Order: Polyporales
Family: Polyporaceae
Genus: Pycnoporus
P. sanguineus
Binomial name
Pycnoporus sanguineus
(L.) Murrill (1904)
  • Boletus ruber Lam. (1783)
  • Boletus sanguineus L. (1763)
  • Coriolus sanguineus (L.) G.Cunn. (1949)
  • Fabisporus sanguineus (L.) Zmitr. (2001)
  • Microporus sanguineus (L.) Pat. (1900)
  • Polyporus sanguineus (L.) Fr. (1821)
  • Polystictus sanguineus (L.) G.Mey. (1818)
  • Trametes cinnabarina var. sanguinea (L.) Pilát (1936)
  • Trametes sanguinea (L.) Imazeki (1943)
  • Trametes sanguinea (L.) Lloyd (1924)
Pycnoporus sanguineus
View the Mycomorphbox template that generates the following list
pores on hymenium
cap is convex
hymenium is decurrent
stipe is bare
spore print is white
ecology is saprotrophic or parasitic
edibility: inedible

It is also a tree pathogen infecting species of Platanus and Mangifera.


Pycnoporus sanguineus is used for both industrial and medicinal purposes throughout the world.[citation needed] A pigment extracted from the caps called cinnabarin is used in textile industries for the partial and complete de-colorization of certain dyes.[citation needed] Other industrial uses of this species include testing methods for wood treatment products and enzymes used in bio-remediation for the breakdown of crude oils.[citation needed] Traditional medicinal uses were first utilized by natives in surrounding areas[where?] of this species.

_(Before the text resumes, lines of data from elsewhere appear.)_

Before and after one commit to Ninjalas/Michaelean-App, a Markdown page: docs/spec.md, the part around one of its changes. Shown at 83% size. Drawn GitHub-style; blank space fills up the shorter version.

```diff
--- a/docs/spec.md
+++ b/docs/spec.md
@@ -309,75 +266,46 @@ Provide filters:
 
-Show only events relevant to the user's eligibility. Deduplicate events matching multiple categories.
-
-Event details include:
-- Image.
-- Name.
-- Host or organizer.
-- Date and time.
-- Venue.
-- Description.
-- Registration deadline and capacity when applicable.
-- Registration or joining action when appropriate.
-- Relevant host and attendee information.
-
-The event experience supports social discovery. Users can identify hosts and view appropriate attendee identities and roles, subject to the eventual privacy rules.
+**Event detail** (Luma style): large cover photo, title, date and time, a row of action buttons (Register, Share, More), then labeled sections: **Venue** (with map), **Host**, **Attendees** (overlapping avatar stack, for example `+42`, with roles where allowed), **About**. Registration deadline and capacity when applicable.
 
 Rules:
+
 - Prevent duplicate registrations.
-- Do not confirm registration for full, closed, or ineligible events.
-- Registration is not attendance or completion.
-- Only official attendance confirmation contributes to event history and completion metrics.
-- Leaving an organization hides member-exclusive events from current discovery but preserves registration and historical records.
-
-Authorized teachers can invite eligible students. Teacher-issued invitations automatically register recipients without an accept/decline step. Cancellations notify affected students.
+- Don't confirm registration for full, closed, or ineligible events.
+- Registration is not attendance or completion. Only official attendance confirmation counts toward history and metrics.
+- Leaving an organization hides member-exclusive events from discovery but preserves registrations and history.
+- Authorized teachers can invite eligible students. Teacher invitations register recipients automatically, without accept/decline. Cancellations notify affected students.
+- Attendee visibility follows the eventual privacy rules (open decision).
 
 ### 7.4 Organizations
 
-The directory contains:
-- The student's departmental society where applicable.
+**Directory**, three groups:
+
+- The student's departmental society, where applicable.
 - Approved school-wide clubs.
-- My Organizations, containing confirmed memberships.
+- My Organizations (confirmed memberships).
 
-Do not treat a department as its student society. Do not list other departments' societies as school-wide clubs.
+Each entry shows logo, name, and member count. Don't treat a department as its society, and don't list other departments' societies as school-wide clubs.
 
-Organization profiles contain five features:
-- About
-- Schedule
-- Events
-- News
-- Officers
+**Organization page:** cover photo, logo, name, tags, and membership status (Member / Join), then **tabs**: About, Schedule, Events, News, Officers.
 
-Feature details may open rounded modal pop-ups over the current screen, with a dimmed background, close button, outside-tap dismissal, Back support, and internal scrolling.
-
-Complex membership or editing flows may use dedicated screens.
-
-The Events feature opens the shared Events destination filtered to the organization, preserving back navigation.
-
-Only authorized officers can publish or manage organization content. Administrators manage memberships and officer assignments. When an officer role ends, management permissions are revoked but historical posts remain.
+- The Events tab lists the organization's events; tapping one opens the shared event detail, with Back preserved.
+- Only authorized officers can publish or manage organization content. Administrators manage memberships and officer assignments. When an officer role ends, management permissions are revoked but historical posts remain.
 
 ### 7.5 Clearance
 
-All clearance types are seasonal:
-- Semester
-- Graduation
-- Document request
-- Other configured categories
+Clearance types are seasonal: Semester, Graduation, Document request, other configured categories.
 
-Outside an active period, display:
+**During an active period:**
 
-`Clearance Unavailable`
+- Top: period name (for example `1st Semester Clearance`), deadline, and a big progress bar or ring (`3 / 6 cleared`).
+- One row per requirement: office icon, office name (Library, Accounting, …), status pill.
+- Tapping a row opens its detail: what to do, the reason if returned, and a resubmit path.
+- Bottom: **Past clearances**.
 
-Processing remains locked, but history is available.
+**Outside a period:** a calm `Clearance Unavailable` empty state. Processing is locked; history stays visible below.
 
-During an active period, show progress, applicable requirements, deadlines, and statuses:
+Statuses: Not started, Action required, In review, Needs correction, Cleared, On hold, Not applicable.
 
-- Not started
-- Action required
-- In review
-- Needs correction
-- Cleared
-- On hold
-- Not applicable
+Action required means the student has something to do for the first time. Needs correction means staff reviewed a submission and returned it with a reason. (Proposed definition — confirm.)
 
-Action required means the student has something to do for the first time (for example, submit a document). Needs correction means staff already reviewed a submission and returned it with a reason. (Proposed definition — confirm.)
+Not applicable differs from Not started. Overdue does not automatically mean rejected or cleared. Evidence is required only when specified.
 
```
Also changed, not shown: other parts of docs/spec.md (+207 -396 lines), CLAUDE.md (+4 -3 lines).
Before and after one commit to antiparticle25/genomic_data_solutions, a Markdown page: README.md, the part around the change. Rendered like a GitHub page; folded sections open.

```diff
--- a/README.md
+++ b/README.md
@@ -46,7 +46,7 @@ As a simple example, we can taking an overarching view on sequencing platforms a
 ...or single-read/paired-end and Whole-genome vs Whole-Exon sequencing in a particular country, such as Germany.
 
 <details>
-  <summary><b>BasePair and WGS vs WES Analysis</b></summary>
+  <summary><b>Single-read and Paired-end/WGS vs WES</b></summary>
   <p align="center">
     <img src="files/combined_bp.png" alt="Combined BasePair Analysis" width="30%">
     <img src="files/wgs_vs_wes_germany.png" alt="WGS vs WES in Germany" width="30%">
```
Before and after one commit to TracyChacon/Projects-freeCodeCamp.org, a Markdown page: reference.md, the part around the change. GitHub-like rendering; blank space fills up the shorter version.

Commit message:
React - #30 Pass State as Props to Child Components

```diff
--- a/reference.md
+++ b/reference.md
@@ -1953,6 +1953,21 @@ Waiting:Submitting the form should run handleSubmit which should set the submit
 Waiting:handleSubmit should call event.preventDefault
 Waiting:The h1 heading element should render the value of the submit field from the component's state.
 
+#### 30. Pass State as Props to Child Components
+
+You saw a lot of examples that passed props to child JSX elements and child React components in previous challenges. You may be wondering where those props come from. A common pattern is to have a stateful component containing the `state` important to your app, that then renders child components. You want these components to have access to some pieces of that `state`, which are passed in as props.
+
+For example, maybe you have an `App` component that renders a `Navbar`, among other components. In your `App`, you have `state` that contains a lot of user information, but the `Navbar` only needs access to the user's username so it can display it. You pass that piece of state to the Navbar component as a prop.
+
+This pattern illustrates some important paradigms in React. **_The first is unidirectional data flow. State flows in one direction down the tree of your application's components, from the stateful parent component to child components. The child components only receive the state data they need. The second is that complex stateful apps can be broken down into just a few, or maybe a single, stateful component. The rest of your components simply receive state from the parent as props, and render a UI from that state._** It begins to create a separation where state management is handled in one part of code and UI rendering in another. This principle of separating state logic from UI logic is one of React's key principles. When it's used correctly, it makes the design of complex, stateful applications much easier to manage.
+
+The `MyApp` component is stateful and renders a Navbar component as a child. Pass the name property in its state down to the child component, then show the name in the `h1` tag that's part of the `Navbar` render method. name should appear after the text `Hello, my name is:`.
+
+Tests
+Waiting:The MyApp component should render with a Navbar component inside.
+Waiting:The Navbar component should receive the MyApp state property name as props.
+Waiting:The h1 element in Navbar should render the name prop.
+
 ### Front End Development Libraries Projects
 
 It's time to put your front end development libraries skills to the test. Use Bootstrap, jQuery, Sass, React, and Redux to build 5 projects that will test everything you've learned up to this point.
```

Medicinal uses of P. sanguineus help relieve symptoms of the following diseases: arthritis, gout, styptic, sore throats, ulcers, tooth aches, fevers, and hemorrhages.[citation needed] P. sanguineus also displays numerous anti-bacterial properties against E. coli, K. pneumoniae, P. aeruginosa, S. typhi, and S. aureus by inhibiting specific metabolic pathways.[citation needed] Currently, P. sanguineus is being used in medicine for the absorption of certain heavy metals contained within the blood stream.[citation needed]


Further readingEdit

  • M. D. Mashitah, Z. Zulfadhfy, S. Bhatla. Ability of Pycnoporus sanguineus to Remove Copper Ions from Aqueous Solution. Artificial Cells, Blood Substitutes and Biotechnology, Jan 1999, Vol. 27, No. 5-6, Pages 429–433.
  • M. D. Mashitah, Z. Zulfadhly, S. Bhatta. Binding Mechanism of Heavy Metals Biosorption by Pycnoporus sanguineus. Artificial Cells, Blood Substitutes and Biotechnology, Jan 1999, Vol. 27, No. 5-6, Pages 441–445.
  • Blanchette, R.A. 1988. Resistance of hardwood vessels to degradation by white rot Basidiomycetes. Can. J. Bot. 66: 1841–1847. Centre for Research in Fungal Diversity, Department of Ecology and Biodiversity, The University of Hong Kong, Pokfulam Road, Hong Kong SAR, China.
  • Mashitah, M. D.; Zulfadhly, Z.; Bhatta, S.. “Binding Mechanism of Heavy Metals Biosorption by Pycnoporus sanguineus” 27.5 (1999). 04 Dec. 2009